These content creators will become the faces of the brands they represent, especially in B2B. People trust people more than companies. Expertise is key to building trust with your audience. Investment in creators will need to continue to grow.
We buy from those we know, we like, and we trust. It’s as simple as that. Marketing’s challenge for the last 70+ years has been how to establish that one-to-one relationship at scale. Social media has for the first time made that possible. Now there is an immense opportunity to activate employees to advocate for their company on social media. Not only does every employee have a network, they have a stronger bond with the people in and around that network than a brand will ever be able to achieve. There’s no question that the marketing winners will be those that empower the people in and around their organizations–employees, customers, partners, etc.–to strengthen their connection with prospective buyers.
There's a transformation that has happened and the continuum is shifting from branded entertainment and long form mass content, to more experiential community focused connections. While brands have begun working closer with defined Influencers, in reality the new influencers are the consumers that make things viral, get things trending and create the “trends.” Brands must focus not only on communities of interest, but also shift the measurement, credit and narrative from the brand to the audience. The observers are as important as those they observe.
When building a community as part of your business brand, the need to speak truthfully and authentically is vital. A misstep can present itself in two ways: disingenuous or disconnected from what you stand for. Now more than ever it's key to be truth keepers at heart and build trustful relationships with your customer.
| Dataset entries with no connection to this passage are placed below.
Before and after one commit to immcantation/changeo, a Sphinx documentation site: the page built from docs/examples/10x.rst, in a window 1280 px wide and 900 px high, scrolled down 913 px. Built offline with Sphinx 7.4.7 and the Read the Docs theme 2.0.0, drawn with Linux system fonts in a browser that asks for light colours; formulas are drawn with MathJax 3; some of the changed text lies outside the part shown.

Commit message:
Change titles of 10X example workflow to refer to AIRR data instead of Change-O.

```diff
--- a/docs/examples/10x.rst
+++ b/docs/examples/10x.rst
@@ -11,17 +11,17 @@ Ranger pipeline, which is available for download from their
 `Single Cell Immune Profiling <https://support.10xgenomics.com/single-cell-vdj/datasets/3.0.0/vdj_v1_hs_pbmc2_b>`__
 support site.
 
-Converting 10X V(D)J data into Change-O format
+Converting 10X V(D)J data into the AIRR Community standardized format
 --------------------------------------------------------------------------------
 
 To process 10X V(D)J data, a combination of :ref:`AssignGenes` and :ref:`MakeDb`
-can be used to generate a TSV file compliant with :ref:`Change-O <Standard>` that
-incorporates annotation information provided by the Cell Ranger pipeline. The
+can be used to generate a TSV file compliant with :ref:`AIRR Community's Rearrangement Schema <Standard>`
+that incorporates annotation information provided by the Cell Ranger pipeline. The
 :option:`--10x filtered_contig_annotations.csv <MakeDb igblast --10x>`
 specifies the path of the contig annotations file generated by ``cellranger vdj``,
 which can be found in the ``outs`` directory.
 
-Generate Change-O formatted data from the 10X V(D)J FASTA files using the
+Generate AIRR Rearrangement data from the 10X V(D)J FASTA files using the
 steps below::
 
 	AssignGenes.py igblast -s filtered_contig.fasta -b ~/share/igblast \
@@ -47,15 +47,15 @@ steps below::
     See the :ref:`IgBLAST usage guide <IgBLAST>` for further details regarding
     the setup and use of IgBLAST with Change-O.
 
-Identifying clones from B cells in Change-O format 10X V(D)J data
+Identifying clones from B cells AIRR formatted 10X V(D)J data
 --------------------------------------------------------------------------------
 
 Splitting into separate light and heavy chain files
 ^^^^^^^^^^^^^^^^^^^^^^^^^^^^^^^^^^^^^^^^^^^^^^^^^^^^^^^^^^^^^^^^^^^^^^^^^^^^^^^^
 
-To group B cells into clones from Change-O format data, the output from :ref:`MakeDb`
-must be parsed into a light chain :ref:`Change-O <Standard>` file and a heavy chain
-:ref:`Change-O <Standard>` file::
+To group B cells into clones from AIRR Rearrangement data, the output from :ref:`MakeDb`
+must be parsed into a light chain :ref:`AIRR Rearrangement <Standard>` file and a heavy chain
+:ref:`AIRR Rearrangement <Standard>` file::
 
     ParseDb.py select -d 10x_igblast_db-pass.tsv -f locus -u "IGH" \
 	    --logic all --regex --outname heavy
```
In the last two years, we have witnessed the rise of micro and nano communities - and with it, micro and nano influencers who are seen by their followers to be more authentic, trustworthy, and dependable.
The question for us marketers therefore is (a) How do brands find these communities and their influencers, and (b) How do brands scale them to a critical mass without these communities and influencers losing their authenticity?